** Opening Dataset excerpts block **

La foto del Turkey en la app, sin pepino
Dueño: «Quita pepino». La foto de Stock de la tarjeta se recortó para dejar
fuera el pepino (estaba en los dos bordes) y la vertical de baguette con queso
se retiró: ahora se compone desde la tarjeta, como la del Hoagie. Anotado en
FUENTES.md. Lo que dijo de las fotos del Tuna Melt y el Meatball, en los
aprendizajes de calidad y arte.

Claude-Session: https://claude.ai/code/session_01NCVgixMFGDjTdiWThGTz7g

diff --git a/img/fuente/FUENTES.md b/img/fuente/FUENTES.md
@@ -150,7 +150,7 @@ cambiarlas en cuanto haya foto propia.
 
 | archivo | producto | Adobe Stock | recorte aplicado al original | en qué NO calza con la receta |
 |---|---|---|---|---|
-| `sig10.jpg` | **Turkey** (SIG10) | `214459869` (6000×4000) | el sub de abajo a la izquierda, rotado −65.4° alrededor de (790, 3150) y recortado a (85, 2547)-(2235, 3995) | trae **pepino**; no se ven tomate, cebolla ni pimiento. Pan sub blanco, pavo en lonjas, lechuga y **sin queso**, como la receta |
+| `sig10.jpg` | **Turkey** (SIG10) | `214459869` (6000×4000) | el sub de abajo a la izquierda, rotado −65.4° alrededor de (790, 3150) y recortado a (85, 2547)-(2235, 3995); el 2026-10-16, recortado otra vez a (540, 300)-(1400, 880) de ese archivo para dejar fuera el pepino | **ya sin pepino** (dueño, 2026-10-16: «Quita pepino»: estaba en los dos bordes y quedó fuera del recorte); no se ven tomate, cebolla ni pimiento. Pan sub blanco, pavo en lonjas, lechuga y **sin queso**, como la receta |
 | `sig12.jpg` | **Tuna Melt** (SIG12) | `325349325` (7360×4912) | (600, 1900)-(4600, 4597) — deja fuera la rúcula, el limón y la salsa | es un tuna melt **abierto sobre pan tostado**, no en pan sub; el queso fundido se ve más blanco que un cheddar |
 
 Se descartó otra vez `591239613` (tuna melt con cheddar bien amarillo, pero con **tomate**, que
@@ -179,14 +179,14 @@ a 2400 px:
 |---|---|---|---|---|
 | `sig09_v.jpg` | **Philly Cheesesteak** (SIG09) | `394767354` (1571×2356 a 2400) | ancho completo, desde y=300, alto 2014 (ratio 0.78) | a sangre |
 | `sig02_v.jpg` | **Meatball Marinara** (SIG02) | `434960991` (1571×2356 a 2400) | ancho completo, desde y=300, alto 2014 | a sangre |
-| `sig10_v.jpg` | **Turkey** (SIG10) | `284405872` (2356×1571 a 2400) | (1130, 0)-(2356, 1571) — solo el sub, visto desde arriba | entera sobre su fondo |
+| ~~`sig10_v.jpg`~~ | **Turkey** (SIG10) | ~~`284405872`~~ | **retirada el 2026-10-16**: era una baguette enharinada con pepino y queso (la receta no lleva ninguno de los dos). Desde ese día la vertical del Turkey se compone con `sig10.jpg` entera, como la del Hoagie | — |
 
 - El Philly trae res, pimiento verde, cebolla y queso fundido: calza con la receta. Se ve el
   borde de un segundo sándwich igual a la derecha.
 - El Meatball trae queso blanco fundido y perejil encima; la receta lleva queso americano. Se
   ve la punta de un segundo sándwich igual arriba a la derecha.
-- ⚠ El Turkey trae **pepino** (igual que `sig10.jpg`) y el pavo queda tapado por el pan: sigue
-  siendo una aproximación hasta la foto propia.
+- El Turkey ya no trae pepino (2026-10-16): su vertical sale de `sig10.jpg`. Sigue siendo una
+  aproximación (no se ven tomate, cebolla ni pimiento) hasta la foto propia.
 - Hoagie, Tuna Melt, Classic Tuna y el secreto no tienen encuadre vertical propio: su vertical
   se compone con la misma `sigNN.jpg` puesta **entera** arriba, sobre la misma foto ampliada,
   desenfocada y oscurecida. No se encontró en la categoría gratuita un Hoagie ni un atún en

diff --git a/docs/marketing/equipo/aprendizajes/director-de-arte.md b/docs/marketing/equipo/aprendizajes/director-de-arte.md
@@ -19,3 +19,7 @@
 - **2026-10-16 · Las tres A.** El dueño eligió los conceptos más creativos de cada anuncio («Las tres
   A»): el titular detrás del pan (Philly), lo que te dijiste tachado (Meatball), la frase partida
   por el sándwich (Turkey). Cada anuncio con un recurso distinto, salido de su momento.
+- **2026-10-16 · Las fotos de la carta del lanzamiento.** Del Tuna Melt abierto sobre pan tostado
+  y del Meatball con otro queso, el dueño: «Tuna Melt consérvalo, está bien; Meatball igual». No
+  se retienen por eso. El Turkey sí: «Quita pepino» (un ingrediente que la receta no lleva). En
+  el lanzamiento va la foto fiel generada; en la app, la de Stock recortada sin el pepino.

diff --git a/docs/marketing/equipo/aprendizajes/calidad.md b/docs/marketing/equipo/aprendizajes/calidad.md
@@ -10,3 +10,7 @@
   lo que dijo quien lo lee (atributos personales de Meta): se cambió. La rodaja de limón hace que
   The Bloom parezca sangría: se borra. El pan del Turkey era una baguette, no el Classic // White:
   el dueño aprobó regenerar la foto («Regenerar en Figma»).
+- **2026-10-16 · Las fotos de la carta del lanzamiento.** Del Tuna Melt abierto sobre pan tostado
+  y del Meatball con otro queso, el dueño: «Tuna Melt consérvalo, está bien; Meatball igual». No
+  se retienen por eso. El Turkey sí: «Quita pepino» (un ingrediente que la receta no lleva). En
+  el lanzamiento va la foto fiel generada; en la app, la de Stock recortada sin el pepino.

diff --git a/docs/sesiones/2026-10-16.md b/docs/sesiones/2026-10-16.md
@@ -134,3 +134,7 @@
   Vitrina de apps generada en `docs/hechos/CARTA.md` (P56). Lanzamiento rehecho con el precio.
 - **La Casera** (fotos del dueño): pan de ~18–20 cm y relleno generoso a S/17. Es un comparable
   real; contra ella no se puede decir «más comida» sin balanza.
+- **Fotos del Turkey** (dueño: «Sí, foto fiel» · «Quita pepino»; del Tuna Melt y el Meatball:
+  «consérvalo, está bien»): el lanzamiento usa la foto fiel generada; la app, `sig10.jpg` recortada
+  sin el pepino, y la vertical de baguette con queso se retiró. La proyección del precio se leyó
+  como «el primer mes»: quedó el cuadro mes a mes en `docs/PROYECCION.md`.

** Closing Dataset excerpts block **

## Problem to work on
Repeat the data precisely, reproducing every entry.

## Answer to this exercise
La foto del Turkey en la app, sin pepino
Dueño: «Quita pepino». La foto de Stock de la tarjeta se recortó para dejar
fuera el pepino (estaba en los dos bordes) y la vertical de baguette con queso
se retiró: ahora se compone desde la tarjeta, como la del Hoagie. Anotado en
FUENTES.md. Lo que dijo de las fotos del Tuna Melt y el Meatball, en los
aprendizajes de calidad y arte.

Claude-Session: https://claude.ai/code/session_01NCVgixMFGDjTdiWThGTz7g

diff --git a/img/fuente/FUENTES.md b/img/fuente/FUENTES.md
@@ -150,7 +150,7 @@ cambiarlas en cuanto haya foto propia.
 
 | archivo | producto | Adobe Stock | recorte aplicado al original | en qué NO calza con la receta |
 |---|---|---|---|---|
-| `sig10.jpg` | **Turkey** (SIG10) | `214459869` (6000×4000) | el sub de abajo a la izquierda, rotado −65.4° alrededor de (790, 3150) y recortado a (85, 2547)-(2235, 3995) | trae **pepino**; no se ven tomate, cebolla ni pimiento. Pan sub blanco, pavo en lonjas, lechuga y **sin queso**, como la receta |
+| `sig10.jpg` | **Turkey** (SIG10) | `214459869` (6000×4000) | el sub de abajo a la izquierda, rotado −65.4° alrededor de (790, 3150) y recortado a (85, 2547)-(2235, 3995); el 2026-10-16, recortado otra vez a (540, 300)-(1400, 880) de ese archivo para dejar fuera el pepino | **ya sin pepino** (dueño, 2026-10-16: «Quita pepino»: estaba en los dos bordes y quedó fuera del recorte); no se ven tomate, cebolla ni pimiento. Pan sub blanco, pavo en lonjas, lechuga y **sin queso**, como la receta |
 | `sig12.jpg` | **Tuna Melt** (SIG12) | `325349325` (7360×4912) | (600, 1900)-(4600, 4597) — deja fuera la rúcula, el limón y la salsa | es un tuna melt **abierto sobre pan tostado**, no en pan sub; el queso fundido se ve más blanco que un cheddar |
 
 Se descartó otra vez `591239613` (tuna melt con cheddar bien amarillo, pero con **tomate**, que
@@ -179,14 +179,14 @@ a 2400 px:
 |---|---|---|---|---|
 | `sig09_v.jpg` | **Philly Cheesesteak** (SIG09) | `394767354` (1571×2356 a 2400) | ancho completo, desde y=300, alto 2014 (ratio 0.78) | a sangre |
 | `sig02_v.jpg` | **Meatball Marinara** (SIG02) | `434960991` (1571×2356 a 2400) | ancho completo, desde y=300, alto 2014 | a sangre |
-| `sig10_v.jpg` | **Turkey** (SIG10) | `284405872` (2356×1571 a 2400) | (1130, 0)-(2356, 1571) — solo el sub, visto desde arriba | entera sobre su fondo |
+| ~~`sig10_v.jpg`~~ | **Turkey** (SIG10) | ~~`284405872`~~ | **retirada el 2026-10-16**: era una baguette enharinada con pepino y queso (la receta no lleva ninguno de los dos). Desde ese día la vertical del Turkey se compone con `sig10.jpg` entera, como la del Hoagie | — |
 
 - El Philly trae res, pimiento verde, cebolla y queso fundido: calza con la receta. Se ve el
   borde de un segundo sándwich igual a la derecha.
 - El Meatball trae queso blanco fundido y perejil encima; la receta lleva queso americano. Se
   ve la punta de un segundo sándwich igual arriba a la derecha.
-- ⚠ El Turkey trae **pepino** (igual que `sig10.jpg`) y el pavo queda tapado por el pan: sigue
-  siendo una aproximación hasta la foto propia.
+- El Turkey ya no trae pepino (2026-10-16): su vertical sale de `sig10.jpg`. Sigue siendo una
+  aproximación (no se ven tomate, cebolla ni pimiento) hasta la foto propia.
 - Hoagie, Tuna Melt, Classic Tuna y el secreto no tienen encuadre vertical propio: su vertical
   se compone con la misma `sigNN.jpg` puesta **entera** arriba, sobre la misma foto ampliada,
   desenfocada y oscurecida. No se encontró en la categoría gratuita un Hoagie ni un atún en

diff --git a/docs/marketing/equipo/aprendizajes/director-de-arte.md b/docs/marketing/equipo/aprendizajes/director-de-arte.md
@@ -19,3 +19,7 @@
 - **2026-10-16 · Las tres A.** El dueño eligió los conceptos más creativos de cada anuncio («Las tres
   A»): el titular detrás del pan (Philly), lo que te dijiste tachado (Meatball), la frase partida
   por el sándwich (Turkey). Cada anuncio con un recurso distinto, salido de su momento.
+- **2026-10-16 · Las fotos de la carta del lanzamiento.** Del Tuna Melt abierto sobre pan tostado
+  y del Meatball con otro queso, el dueño: «Tuna Melt consérvalo, está bien; Meatball igual». No
+  se retienen por eso. El Turkey sí: «Quita pepino» (un ingrediente que la receta no lleva). En
+  el lanzamiento va la foto fiel generada; en la app, la de Stock recortada sin el pepino.

diff --git a/docs/marketing/equipo/aprendizajes/calidad.md b/docs/marketing/equipo/aprendizajes/calidad.md
@@ -10,3 +10,7 @@
   lo que dijo quien lo lee (atributos personales de Meta): se cambió. La rodaja de limón hace que
   The Bloom parezca sangría: se borra. El pan del Turkey era una baguette, no el Classic // White:
   el dueño aprobó regenerar la foto («Regenerar en Figma»).
+- **2026-10-16 · Las fotos de la carta del lanzamiento.** Del Tuna Melt abierto sobre pan tostado
+  y del Meatball con otro queso, el dueño: «Tuna Melt consérvalo, está bien; Meatball igual». No
+  se retienen por eso. El Turkey sí: «Quita pepino» (un ingrediente que la receta no lleva). En
+  el lanzamiento va la foto fiel generada; en la app, la de Stock recortada sin el pepino.

diff --git a/docs/sesiones/2026-10-16.md b/docs/sesiones/2026-10-16.md
@@ -134,3 +134,7 @@
   Vitrina de apps generada en `docs/hechos/CARTA.md` (P56). Lanzamiento rehecho con el precio.
 - **La Casera** (fotos del dueño): pan de ~18–20 cm y relleno generoso a S/17. Es un comparable
   real; contra ella no se puede decir «más comida» sin balanza.
+- **Fotos del Turkey** (dueño: «Sí, foto fiel» · «Quita pepino»; del Tuna Melt y el Meatball:
+  «consérvalo, está bien»): el lanzamiento usa la foto fiel generada; la app, `sig10.jpg` recortada
+  sin el pepino, y la vertical de baguette con queso se retiró. La proyección del precio se leyó
+  como «el primer mes»: quedó el cuadro mes a mes en `docs/PROYECCION.md`.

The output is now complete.